| Aim of the task |
Below are lines of data, and only some are wanted. Please repeat exactly those from the line that has "to tdmnco/hop-prediction-model-for-the-danish-brewers-guild, a" through the line that has "Also changed, not shown: 1 other file.".

===== Dataset excerpts =====

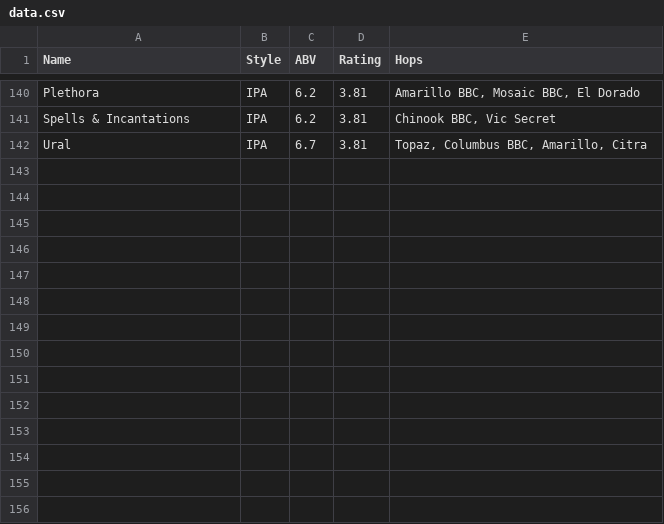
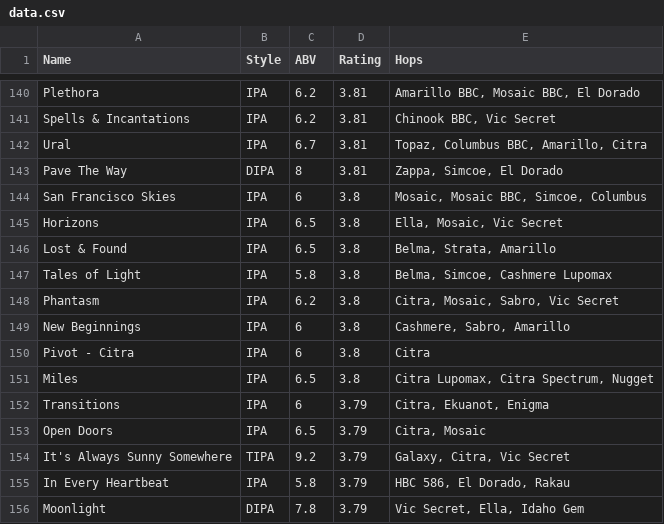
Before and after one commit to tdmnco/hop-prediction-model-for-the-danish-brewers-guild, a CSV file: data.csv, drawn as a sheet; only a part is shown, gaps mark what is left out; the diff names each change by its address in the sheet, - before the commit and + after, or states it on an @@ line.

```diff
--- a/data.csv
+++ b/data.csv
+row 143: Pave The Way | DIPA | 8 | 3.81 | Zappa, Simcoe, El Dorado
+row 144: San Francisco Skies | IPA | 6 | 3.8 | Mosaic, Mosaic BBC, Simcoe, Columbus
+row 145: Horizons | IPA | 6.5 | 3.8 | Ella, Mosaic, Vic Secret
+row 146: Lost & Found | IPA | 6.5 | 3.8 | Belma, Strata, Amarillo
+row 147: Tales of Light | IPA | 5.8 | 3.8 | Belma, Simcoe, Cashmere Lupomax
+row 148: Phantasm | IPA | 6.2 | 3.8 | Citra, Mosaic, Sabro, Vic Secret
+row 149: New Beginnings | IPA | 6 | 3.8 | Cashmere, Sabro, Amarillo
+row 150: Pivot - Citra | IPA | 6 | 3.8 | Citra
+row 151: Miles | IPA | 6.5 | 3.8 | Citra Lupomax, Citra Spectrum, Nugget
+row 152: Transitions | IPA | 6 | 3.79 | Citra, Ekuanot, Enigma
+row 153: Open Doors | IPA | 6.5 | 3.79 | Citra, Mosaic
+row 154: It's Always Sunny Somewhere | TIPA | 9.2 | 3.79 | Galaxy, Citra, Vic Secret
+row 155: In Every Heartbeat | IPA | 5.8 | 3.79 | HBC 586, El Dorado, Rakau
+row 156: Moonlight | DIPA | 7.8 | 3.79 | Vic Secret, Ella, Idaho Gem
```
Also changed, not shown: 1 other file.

=====
===== Dataset excerpts =====

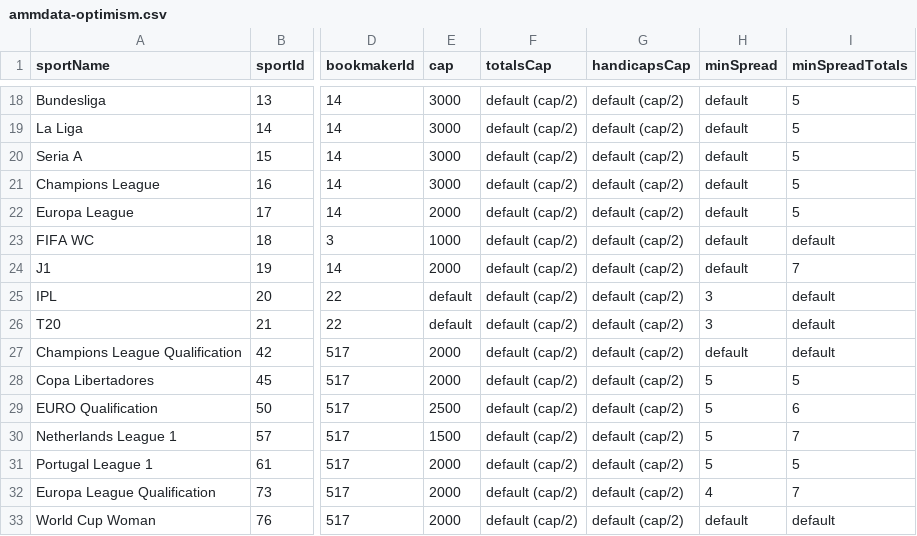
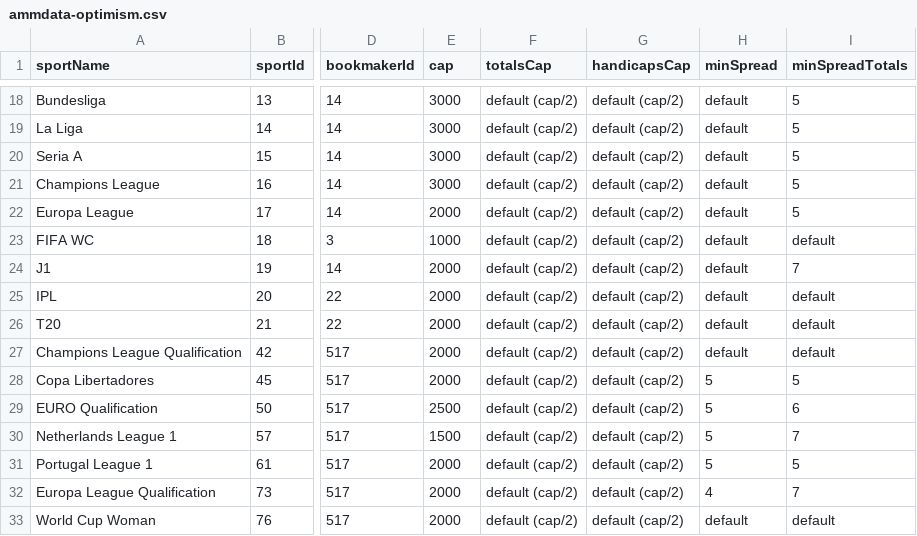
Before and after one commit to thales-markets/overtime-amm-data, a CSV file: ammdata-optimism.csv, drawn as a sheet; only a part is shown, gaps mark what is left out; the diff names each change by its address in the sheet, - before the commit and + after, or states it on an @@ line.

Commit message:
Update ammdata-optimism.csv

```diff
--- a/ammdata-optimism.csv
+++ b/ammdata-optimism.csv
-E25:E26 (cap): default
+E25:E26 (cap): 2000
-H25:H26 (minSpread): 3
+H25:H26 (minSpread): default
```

=====

| Reply |
Before and after one commit to tdmnco/hop-prediction-model-for-the-danish-brewers-guild, a CSV file: data.csv, drawn as a sheet; only a part is shown, gaps mark what is left out; the diff names each change by its address in the sheet, - before the commit and + after, or states it on an @@ line.

```diff
--- a/data.csv
+++ b/data.csv
+row 143: Pave The Way | DIPA | 8 | 3.81 | Zappa, Simcoe, El Dorado
+row 144: San Francisco Skies | IPA | 6 | 3.8 | Mosaic, Mosaic BBC, Simcoe, Columbus
+row 145: Horizons | IPA | 6.5 | 3.8 | Ella, Mosaic, Vic Secret
+row 146: Lost & Found | IPA | 6.5 | 3.8 | Belma, Strata, Amarillo
+row 147: Tales of Light | IPA | 5.8 | 3.8 | Belma, Simcoe, Cashmere Lupomax
+row 148: Phantasm | IPA | 6.2 | 3.8 | Citra, Mosaic, Sabro, Vic Secret
+row 149: New Beginnings | IPA | 6 | 3.8 | Cashmere, Sabro, Amarillo
+row 150: Pivot - Citra | IPA | 6 | 3.8 | Citra
+row 151: Miles | IPA | 6.5 | 3.8 | Citra Lupomax, Citra Spectrum, Nugget
+row 152: Transitions | IPA | 6 | 3.79 | Citra, Ekuanot, Enigma
+row 153: Open Doors | IPA | 6.5 | 3.79 | Citra, Mosaic
+row 154: It's Always Sunny Somewhere | TIPA | 9.2 | 3.79 | Galaxy, Citra, Vic Secret
+row 155: In Every Heartbeat | IPA | 5.8 | 3.79 | HBC 586, El Dorado, Rakau
+row 156: Moonlight | DIPA | 7.8 | 3.79 | Vic Secret, Ella, Idaho Gem
```
Also changed, not shown: 1 other file.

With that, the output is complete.